I also learned we had inadvertently adopted a French concept that had allowed Maddi (my daughter) to lose weight while not starving the child. At the early part of the last century the French were having similar problems with childhood obesity (so much for that 'French Paradox' idea - it's a learned concept) for the same reasons we have it now. Now the French didn't try some touchy feely approach of pandering and accommodation, they took the proverbial bull by the horns. They pushed the idea rather heavily that snacks and treats should be rare occurrences and eating to the point of gluttony was a vice and not a virtue. If one thinks that our society does not view gluttony as a virtue, why do we have Championship Eating Leagues? They also demoted children from feeling entitled to eat what their parents ate and to eat what was appropriate for their age and size. The French learned that just those minor changes turned things around. It certainly worked for Maddi.
I do believe that we should have sensitivity for some of our obese countrymen but we have now transformed being fat into a God given flag waving right. Why do I say some and not all? Well the medical community is to blame for some of the problem. Some medicines make it impossible for a healthy person to maintain or lose weight. If there is any excuse for the rest of us, it is the fact that, perhaps, we consume too many calories unintentionally. A certain massive burger chain has systematically increased the caloric content of their fries over the past 40 years going from 176 to somewhere north of 500. They are not the only guilty party, there are a lot of others to blame. If you are eating 200-300 calories a day more by eating out then it is clear how one can get very fat very quickly. As Critser points out in the book, value meals are simply put there to get you to buy more. One point he has not addressed yet, one that dawned on me today, is that value items are also designed for exactly the same purpose. Why get one 89 cent burrito when you can get four for less than the price of a value meal?! It's like the concept of value meal gluttony on steroids. Food for thought.

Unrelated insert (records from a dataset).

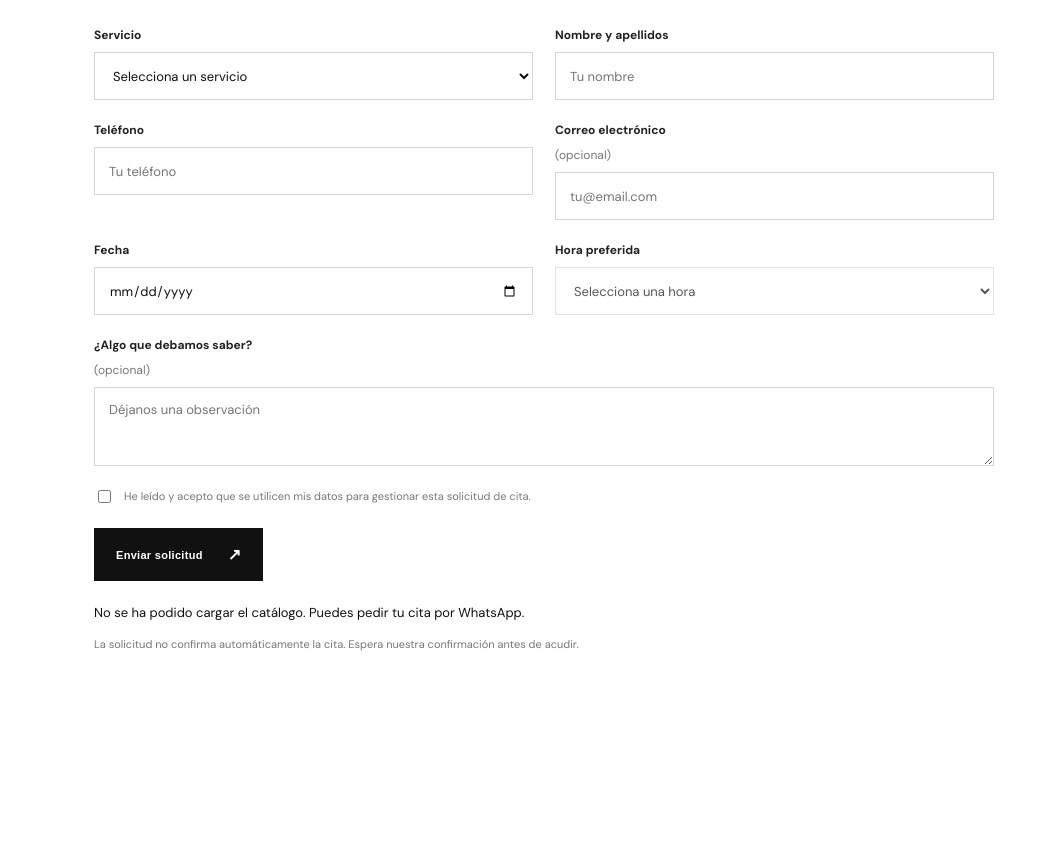
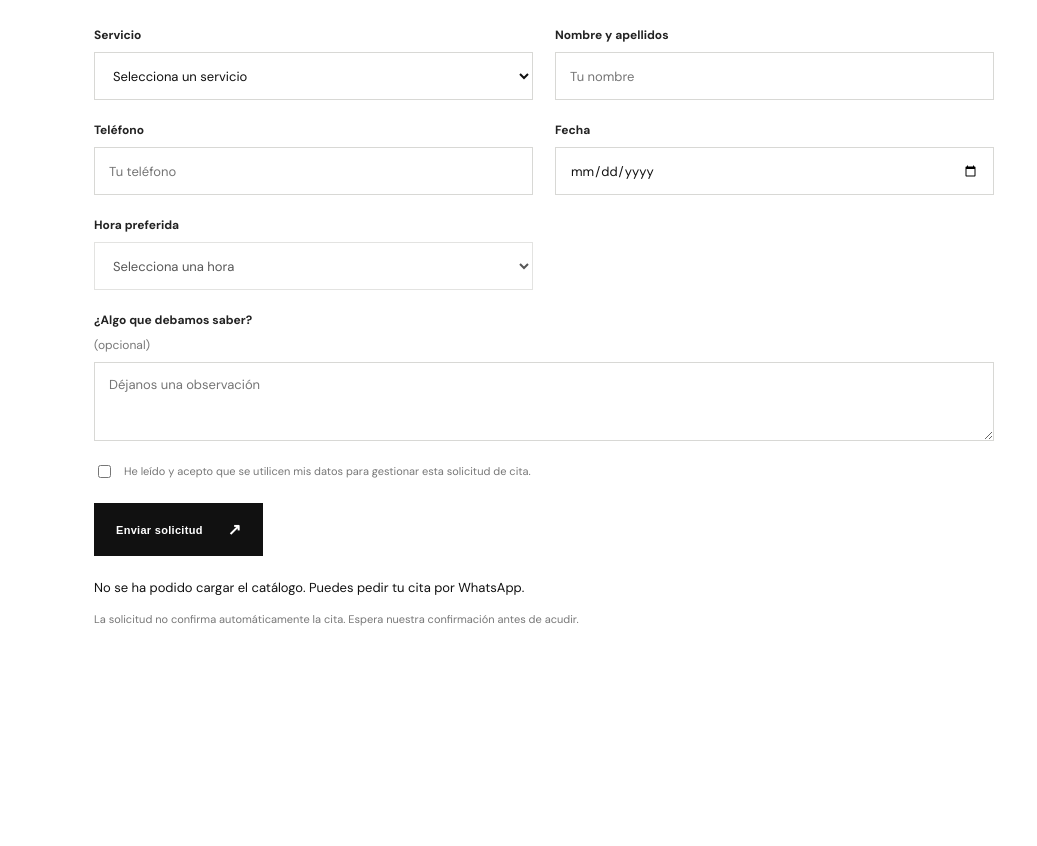
Before and after one commit to apririv1406/barberia-rivas, a website: page src/BarberiaRivas.Web/wwwroot/index.html in a window 1280 px wide. Shown: the part 2040-2886 px from the top of the page, without its empty margins (96-1133 px from the left). Drawn offline with Linux system fonts and the light colour scheme; no server answers.

Commit message:
Elimina el correo del formulario de reservas

```diff
--- a/src/BarberiaRivas.Web/wwwroot/index.html
+++ b/src/BarberiaRivas.Web/wwwroot/index.html
@@ -121,9 +121,6 @@
         <label>Teléfono
           <input name="phone" type="tel" maxlength="30" autocomplete="tel" required placeholder="Tu teléfono">
         </label>
-        <label>Correo electrónico <span>(opcional)</span>
-          <input name="email" type="email" maxlength="150" autocomplete="email" placeholder="tu@email.com">
-        </label>
         <label>Fecha
           <input name="date" id="booking-date" type="date" required>
         </label>
```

Below is a depressing song. I am sorry. In fact, it has to be on one of the most intentionally depressing albums ever recorded. But I do like the hell bent for leather approach that the song takes. The man doesn't know if he is going to live or die tomorrow, all he knows is that he just wants to go out and spend a night with his girl one last time - future be damned. In a way, it is both fatalistic and optimistic. Sort of the way I am feeling today. After reading another part of Fatland, I find it harder for us to reverse our free fall into obese oblivion. On the other hand, I am optimistic because at least, personally, I am reversing that trend. Oh and 210lbs looms in the distance, still a faint shadow but nonetheless closer. Put your makeup and fix your hair up pretty and meet me tonight in Atlantic City.